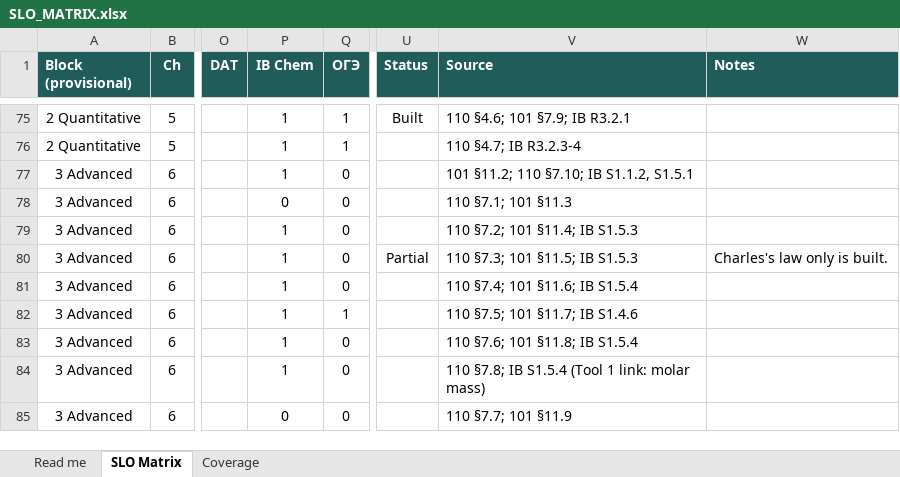
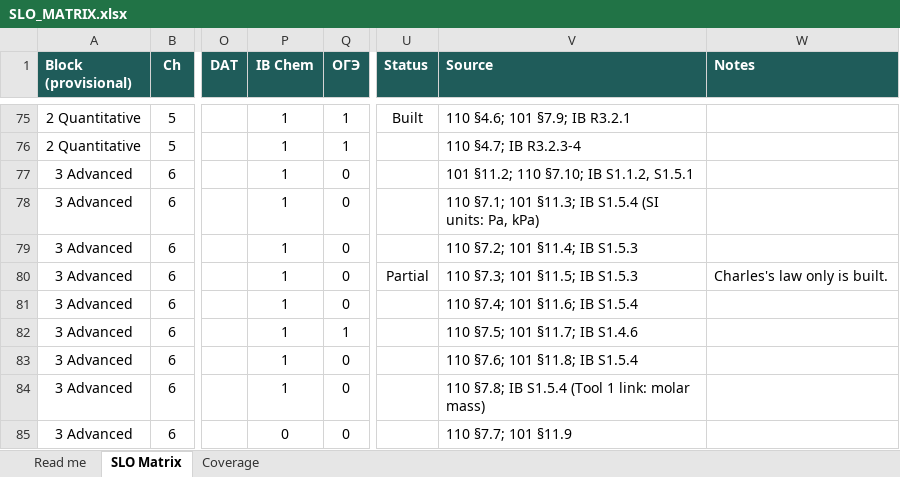
Before and after one commit to chem-coder/chem-games, an Excel workbook: documentation/slo-matrix/SLO_MATRIX.xlsx, sheet SLO Matrix, drawn as a sheet; only a part is shown, gaps mark what is left out; values as stored, in another font and other column widths than the file's, no borders; conditional formats not drawn; the diff names each change by its address in the sheet, - before the commit and + after, or states it on an @@ line.

```diff
--- a/documentation/slo-matrix/SLO_MATRIX.xlsx (sheet SLO Matrix)
+++ b/documentation/slo-matrix/SLO_MATRIX.xlsx (sheet SLO Matrix)
-P78 (IB Chem): 0
+P78 (IB Chem): 1
-V78 (Source): 110 §7.1; 101 §11.3
+V78 (Source): 110 §7.1; 101 §11.3; IB S1.5.4 (SI units: Pa, kPa)
```
Also changed, not shown: 2 other files.
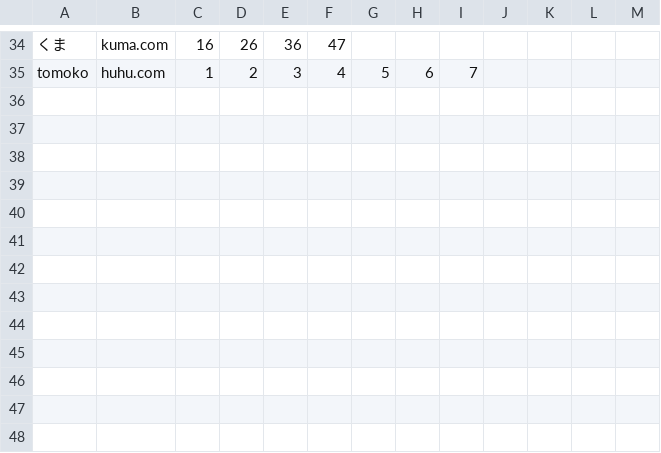
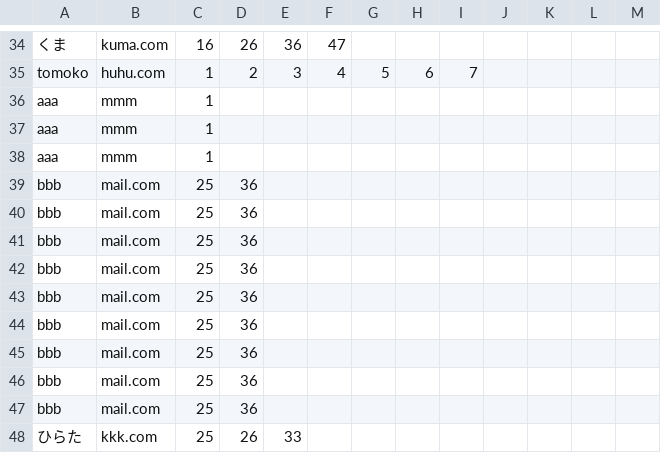
Before and after one commit to GS04-37-HirataTomoko/kadai, a CSV file: 6/data/data.csv, drawn as a sheet; only a part is shown, gaps mark what is left out; the diff names each change by its address in the sheet, - before the commit and + after, or states it on an @@ line.

Commit message:
add table

```diff
--- a/6/data/data.csv
+++ b/6/data/data.csv
+row 36: aaa | mmm | 1
+row 37: aaa | mmm | 1
+row 38: aaa | mmm | 1
+row 39: bbb | mail.com | 25 | 36
+row 40: bbb | mail.com | 25 | 36
+row 41: bbb | mail.com | 25 | 36
+row 42: bbb | mail.com | 25 | 36
+row 43: bbb | mail.com | 25 | 36
+row 44: bbb | mail.com | 25 | 36
+row 45: bbb | mail.com | 25 | 36
+row 46: bbb | mail.com | 25 | 36
+row 47: bbb | mail.com | 25 | 36
+row 48: ひらた | kkk.com | 25 | 26 | 33
```
Also changed, not shown: 2 other files.
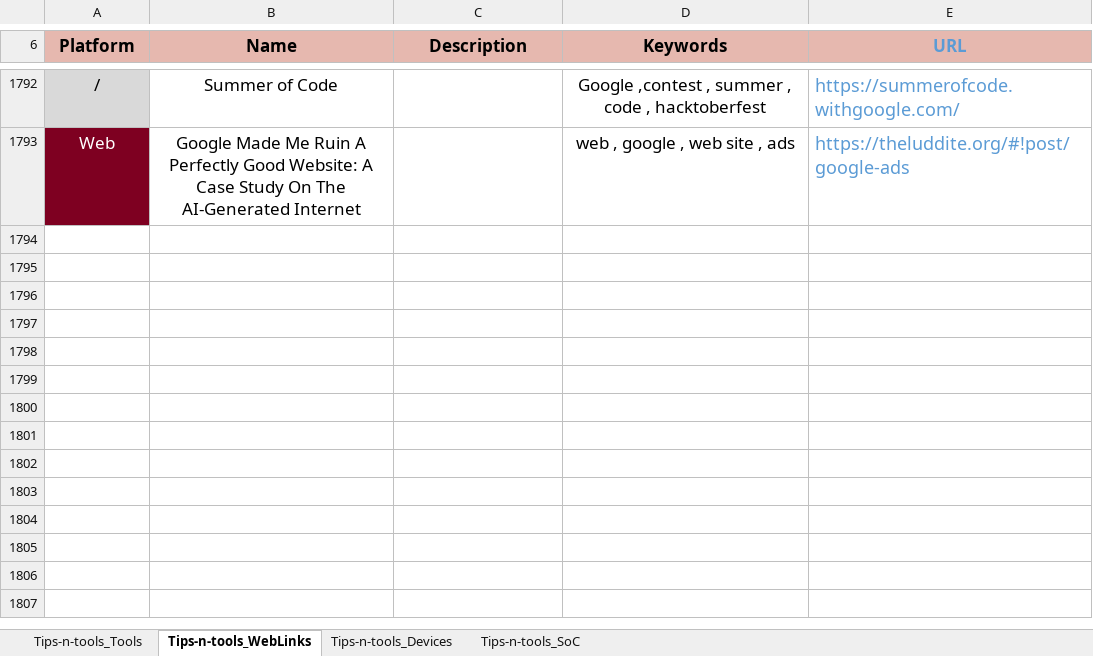
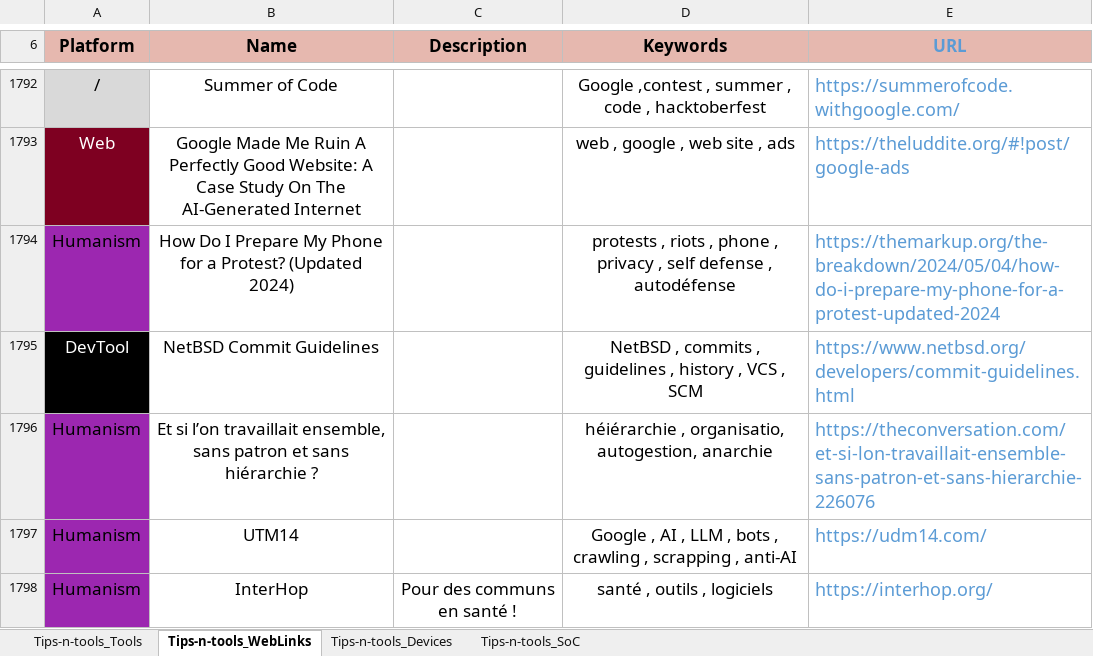
Before and after one commit to pylapp/Tips-tools, an Excel workbook: project/contents/Tips-n-tools.xlsx, sheet Tips-n-tools_WebLinks, drawn as a sheet; only a part is shown, gaps mark what is left out; values as stored, in another font and other column widths than the file's, no borders; the diff names each change by its address in the sheet, - before the commit and + after, or states it on an @@ line.

Commit message:
chore(content): more entries in webz
In WEBZ:
- publication about protests and phones
- commit guidelines at NetBSD
- publication about organization without management
- UTM14 against AI results with Google
- InterHop for tools and softwares privacy-friendly about health

Signed-off-by: Pierre-Yves Lapersonne <dev@pylapersonne.info>

```diff
--- a/project/contents/Tips-n-tools.xlsx (sheet Tips-n-tools_WebLinks)
+++ b/project/contents/Tips-n-tools.xlsx (sheet Tips-n-tools_WebLinks)
+row 1794: Humanism | How Do I Prepare My Phone for a Protest? (Updated 2024) |  | protests , riots , phone , privacy , self defense , autodéfense | https://themarkup.org/the-breakdown/2024/05/04/how-do-i-prepare-my-phone-for-a-protest-updated-2024
+row 1795: DevTool | NetBSD Commit Guidelines |  | NetBSD , commits , guidelines , history , VCS , SCM | https://www.netbsd.org/developers/commit-guidelines.html
+row 1796: Humanism | Et si l’on travaillait ensemble, sans patron et sans hiérarchie ? |  | héiérarchie , organisatio, autogestion, anarchie | https://theconversation.com/et-si-lon-travaillait-ensemble-sans-patron-et-sans-hierarchie-226076
+row 1797: Humanism | UTM14 |  | Google , AI , LLM , bots , crawling , scrapping , anti-AI | https://udm14.com/
+row 1798: Humanism | InterHop | Pour des communs en santé ! | santé , outils , logiciels | https://interhop.org/
```
Also changed, not shown: 5 other files.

● ASSIGNMENT
From the entries above, extract every line where the word "sheet" appears.

● RESULT BELOW
Before and after one commit to chem-coder/chem-games, an Excel workbook: documentation/slo-matrix/SLO_MATRIX.xlsx, sheet SLO Matrix, drawn as a sheet; only a part is shown, gaps mark what is left out; values as stored, in another font and other column widths than the file's, no borders; conditional formats not drawn; the diff names each change by its address in the sheet, - before the commit and + after, or states it on an @@ line.
--- a/documentation/slo-matrix/SLO_MATRIX.xlsx (sheet SLO Matrix)
+++ b/documentation/slo-matrix/SLO_MATRIX.xlsx (sheet SLO Matrix)
Before and after one commit to GS04-37-HirataTomoko/kadai, a CSV file: 6/data/data.csv, drawn as a sheet; only a part is shown, gaps mark what is left out; the diff names each change by its address in the sheet, - before the commit and + after, or states it on an @@ line.
Before and after one commit to pylapp/Tips-tools, an Excel workbook: project/contents/Tips-n-tools.xlsx, sheet Tips-n-tools_WebLinks, drawn as a sheet; only a part is shown, gaps mark what is left out; values as stored, in another font and other column widths than the file's, no borders; the diff names each change by its address in the sheet, - before the commit and + after, or states it on an @@ line.
--- a/project/contents/Tips-n-tools.xlsx (sheet Tips-n-tools_WebLinks)
+++ b/project/contents/Tips-n-tools.xlsx (sheet Tips-n-tools_WebLinks)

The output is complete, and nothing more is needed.